Culture

Why ‘Sully’ Doesn’t Work (But Tom Hanks Does)

Tom Hanks in ‘Sully’/Image © Warner Bros.

“Sully” begins with a plane crash – a wobbly, fiery descent right into a Manhattan skyscraper. It’s a nightmare of Captain Chesley “Sully” Sullenberger, who in 2009 saved 155 people by landing U.S. Airways Flight 1549 in the Hudson River, and whose subsequent memoir, Highest Duty, provides the backbone of this film. It’s also a traumatic, what-if reference to September 11, 2001, which makes the timing of this release seem a mite cynical. In fact, undertaking this film at all seems a mite cynical, or at least misguided. Because Captain Sullenberger’s heroics took only 208 seconds, fashioning a full-length feature worthy of it would entail another feat of heroism, and director Clint Eastwood isn’t the right knight for the job, not even with a white-haired, white-mustachioed Tom Hanks at the helm as the titular character.

Working from Todd Komarnicki’s screenplay, Eastwood attempts to build out dramatic tension, mostly with that dramatic CGI opener (an echo of the opening sequence in his tsunami clunker, “Hereafter”) and by slowly meting out details of what really happened in the ill-fated flight. The conceit here is that, once the waves calmed on Sully’s save, National Transportation Safety Board investigators questioned whether the flight captain had unnecessarily endangered his passengers’ lives with his emergency water landing.

According to protocol, Sully should have returned to LaGuardia Airport or tried to land at New Jersey’s Teterboro Airport, and both the airline’s insurance company and Sully wrangle with the consequences of his decision.

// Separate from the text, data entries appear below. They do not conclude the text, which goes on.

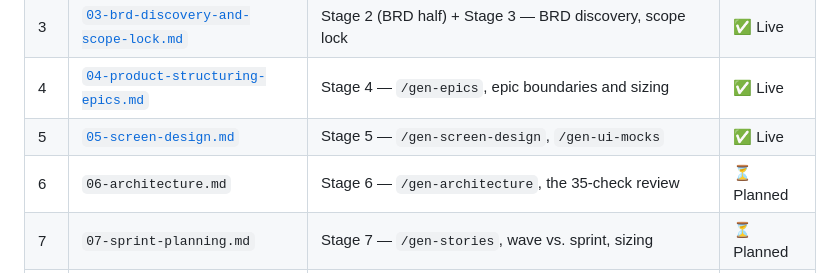
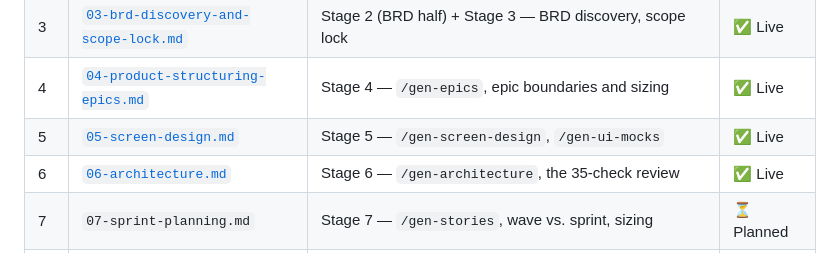
Before and after one commit to ascendra-dev/ascendra-framework, a Markdown page: practitioner-guide/README.md, the part around the change. Rendered like a GitHub page.

```diff
--- a/practitioner-guide/README.md
+++ b/practitioner-guide/README.md
@@ -16,7 +16,7 @@ This guide is being built phase by phase, checkpointed against real feedback rat
 | 3 | [`03-brd-discovery-and-scope-lock.md`](03-brd-discovery-and-scope-lock.md) | Stage 2 (BRD half) + Stage 3 — BRD discovery, scope lock | ✅ Live |
 | 4 | [`04-product-structuring-epics.md`](04-product-structuring-epics.md) | Stage 4 — `/gen-epics`, epic boundaries and sizing | ✅ Live |
 | 5 | [`05-screen-design.md`](05-screen-design.md) | Stage 5 — `/gen-screen-design`, `/gen-ui-mocks` | ✅ Live |
-| 6 | `06-architecture.md` | Stage 6 — `/gen-architecture`, the 35-check review | ⏳ Planned |
+| 6 | [`06-architecture.md`](06-architecture.md) | Stage 6 — `/gen-architecture`, the 35-check review | ✅ Live |
 | 7 | `07-sprint-planning.md` | Stage 7 — `/gen-stories`, wave vs. sprint, sizing | ⏳ Planned |
 | 8 | `08-development.md` | Stage 8 — `/gen-story-plan`, `/implement-story`, `/verify-story` | ⏳ Planned |
 | 9 | `09-qa-uat.md` | Stage 9–10 — QA, UAT | ⏳ Planned |
```
Also changed, not shown: practitioner-guide/06-architecture.md (added, +161 -0 lines).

But while zooming in on the pilot’s growing self-doubt and post-traumatic stress adds a much-needed depth to this tale, demonizing the commission feels like a flimsy effort to create a mountain out of a 208- second-long molehill.

As wise-cracking co-pilot Jeff Skiles, Aaron Eckhart is meant to supply much-needed comic relief, but the actor’s affability reads as glib here, making him seem as if he’s in another movie altogether. The few female characters are hand-on-the-hip nags (an unfortunate Eastwood staple): As Sully’s wife, Laura Linney natters on about bills and feeling overwhelmed while he stares blankly out windows; as an airline investigator intent on tripping up the pilot, Anna Gunn is a Stepford bureaucrat whose smirk is her one note. In general, tone is a huge problem. With drifting flashbacks and flat colorization, it’s un-compellingly dirgelike, especially for an event we know has a happy ending, and Christian Jacob’s jazz score only adds to the dissonance. Subplots help – a sidebar about a man separated from his son in the aftermath of the crash; the air traffic controller relieved he hasn’t helped kill scores of people after all – but they fall to the wayside as the film circles obsessively back to the crash, filling in salient details each time until the actual hearing is under way.

To the degree that “Sully” does work, it’s thanks to Hanks (a phrase that sounds like his theme song, come to think of it). Now sixty years old, he’s often described as a modern Jimmy Stewart, but his work radiates more sensitivity and generosity than Stewart’s ever did. What the two actors do share is a dark impatience running beneath all that aw-shucks cheer. It’s a quality that made even “It’s a Wonderful Life” seem like a noir, and it’s a quality that gives “Sully” a heft it otherwise sorely lacks. However, with his characteristically inert filmmaking, Eastwood often cuts away from Hanks’s nuanced expressions, and so the actor reads as more frozen than ever before. The raw vulnerability that distinguished his performance as that other captain who saved his passengers (“Captain Phillips”) is nowhere to be found. Instead, Eastwood has managed to reduce Hanks to his own long-faced laconism. Despite all the shit heaped upon Woody Allen for casting actors as pallid imitations of himself, Eastwood never takes it on the chin for doing the same thing on the rare occasions he doesn’t cast himself as lead.

There’s a self-aggrandizing subtext to this entire endeavor, for it’s no mystery why this eighty-six-year-old filmmaker might have been attracted to the story of a seasoned captain who prevails despite his industry’s over-reliance on computer simulation and corporate mumbo-jumbo. Even ignoring his politics, I’ve long felt Eastwood is the emperor with no clothes. The compliments heaped upon his work feel like faint praise – “unpretentious” is code for “dour”; “unfussy” is code for “bland” – and his brand of hyper-masculine grit is actually the worst kind of Hollywood sentimentalism. Though “Sully” is by no means Eastwood’s worst film – I reserve that honor for 2002’s “Blood Work” – it does achieve the impossible. It makes an unlikeable film out of one of the few feel-good stories of the aughts.